The Royal Society of NSW has announced its 2019 awards for outstanding achievements in research.
Professor Kouroush Kalantar-Zadeh FRSC FIET, from the School of Chemical Engineering, has been awarded the Royal Society’s 2019 Walter Burfitt Prize. The professor is renowned for his research and development in the areas of liquid metals, atomically thin materials and ingestible sensors.
The Walter Burfitt Prize is awarded every three years for research in pure or applied science deemed of the highest scientific merit.
This year’s Royal Society prize recognises Professor Kalantar-Zadeh’s prolific research – he was deemed a ‘highly cited researcher’ by Clarivate Analytics in both 2018 and 2019. His research outcomes have frequently been first-in-world and have set the international agenda in areas such as two-dimensional (2D) materials, liquid metals and microfluidics, and point-of-care diagnostic systems and sensors.
“I am truly honoured to receive this award,” Professor Kalantar-Zadeh says. “More than for me, this is recognition of the hard work of my past and present group members.
“It’s important to me that it is a prize for those who are involved in applied sciences and that the multidisciplinary nature of my group – working on various areas of two-dimensional materials, ingestible sensors and liquid metals – could potentially receive it.

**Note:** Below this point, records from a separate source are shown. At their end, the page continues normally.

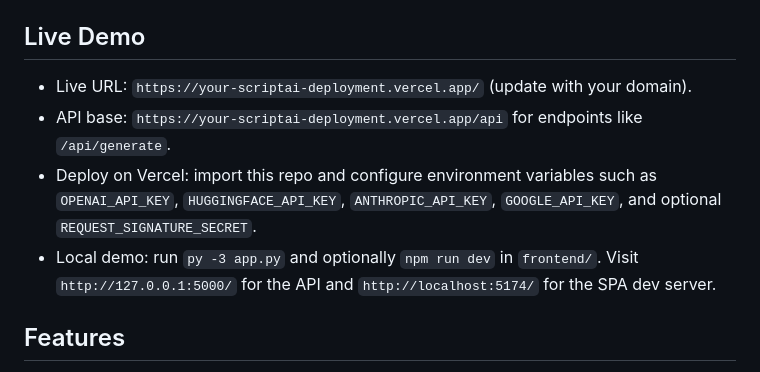
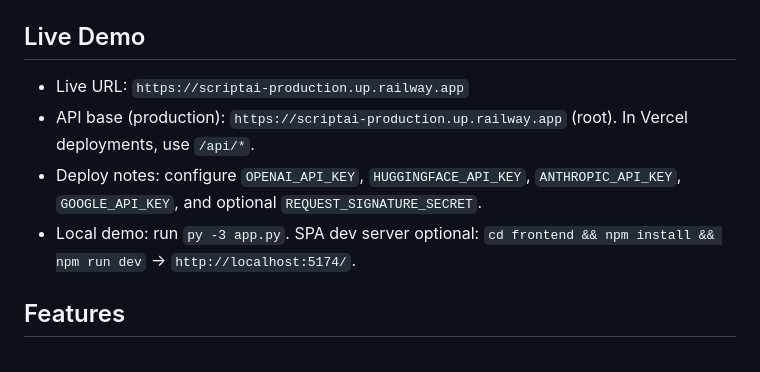
Before and after one commit to qtaura/ScriptAI, a Markdown page: README.md, the part around one of its changes. Drawn GitHub-style.

Commit message:
docs(readme): professionalize intro, add live demo link, and screenshot placeholder

```diff
--- a/README.md
+++ b/README.md
@@ -67,10 +73,10 @@ Notes
 
 ## Live Demo
 
-- Live URL: `https://your-scriptai-deployment.vercel.app/` (update with your domain).
-- API base: `https://your-scriptai-deployment.vercel.app/api` for endpoints like `/api/generate`.
-- Deploy on Vercel: import this repo and configure environment variables such as `OPENAI_API_KEY`, `HUGGINGFACE_API_KEY`, `ANTHROPIC_API_KEY`, `GOOGLE_API_KEY`, and optional `REQUEST_SIGNATURE_SECRET`.
-- Local demo: run `py -3 app.py` and optionally `npm run dev` in `frontend/`. Visit `http://127.0.0.1:5000/` for the API and `http://localhost:5174/` for the SPA dev server.
+- Live URL: `https://scriptai-production.up.railway.app`
+- API base (production): `https://scriptai-production.up.railway.app` (root). In Vercel deployments, use `/api/*`.
+- Deploy notes: configure `OPENAI_API_KEY`, `HUGGINGFACE_API_KEY`, `ANTHROPIC_API_KEY`, `GOOGLE_API_KEY`, and optional `REQUEST_SIGNATURE_SECRET`.
+- Local demo: run `py -3 app.py`. SPA dev server optional: `cd frontend && npm install && npm run dev` → `http://localhost:5174/`.
 
 ## Features
 - Provider‑agnostic model adapters: OpenAI, Anthropic Claude, Google Gemini, HuggingFace, and a Local stub.
```
Also changed, not shown: other parts of README.md (+6 -0 lines).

“This is also very special for me, because it is my first award that is largely associated with my work at UNSW.”
Scientia Professor Matthew England FAA FRSN, from UNSW’s Climate Change Research Centre, has won the Royal Society’s 2019 James Cook Medal. He is recognised as a world-leading expert on how the world’s oceans control regional and global climate on time scales from seasons to millennia.
One of the Royal Society’s most prestigious awards, the James Cook Medal was established in 1947 and is awarded periodically for outstanding contributions to science and human welfare in and for the Southern Hemisphere.
Professor England’s research spans physical oceanography and climate dynamics. He has written seminal papers on Southern Ocean water-mass formation, Antarctic ocean-atmosphere-ice interactions, climate modes of variability and ocean ventilation processes. In 2019, he was named a 'highly cited researcher' by Clarivate Analytics.
The 2019 James Cook Medal recognises Professor England’s sustained track record of outstanding research and discovery in areas that impact human welfare, both in Australia and across the Southern Hemisphere. His research has led to improved predictions of rainfall and climate variability, discoveries of the oceanic drivers of severe drought and flooding rains, and quantification of the impacts of climate change and the fate of ocean pollution.
“This is a tremendous honour – the Royal Society of NSW is one of the oldest learned societies in the world and I’m delighted to receive the Society’s James Cook Medal this year,” Professor England says. “The past recipients are all legends of Australian science and I’m humbled to be added to the honour roll.
“Winning this award wouldn’t be possible without the tremendous work of my team at UNSW. I have the privilege of working with a group of outstanding PhD candidates and early career scientists. As a team, we get to do science I couldn’t imagine undertaking as a lone researcher. This award goes out to them as well.”
This year marks the third time in a row that UNSW Sydney researchers have won Walter Burfitt Prize. Scientia Professor Justin Gooding from the School of Chemistry was awarded the prize in 2016 and Scientia Professor Michelle Simmons, Director of the Centre of Excellence for Quantum Computation and Communication Technology, won in 2013.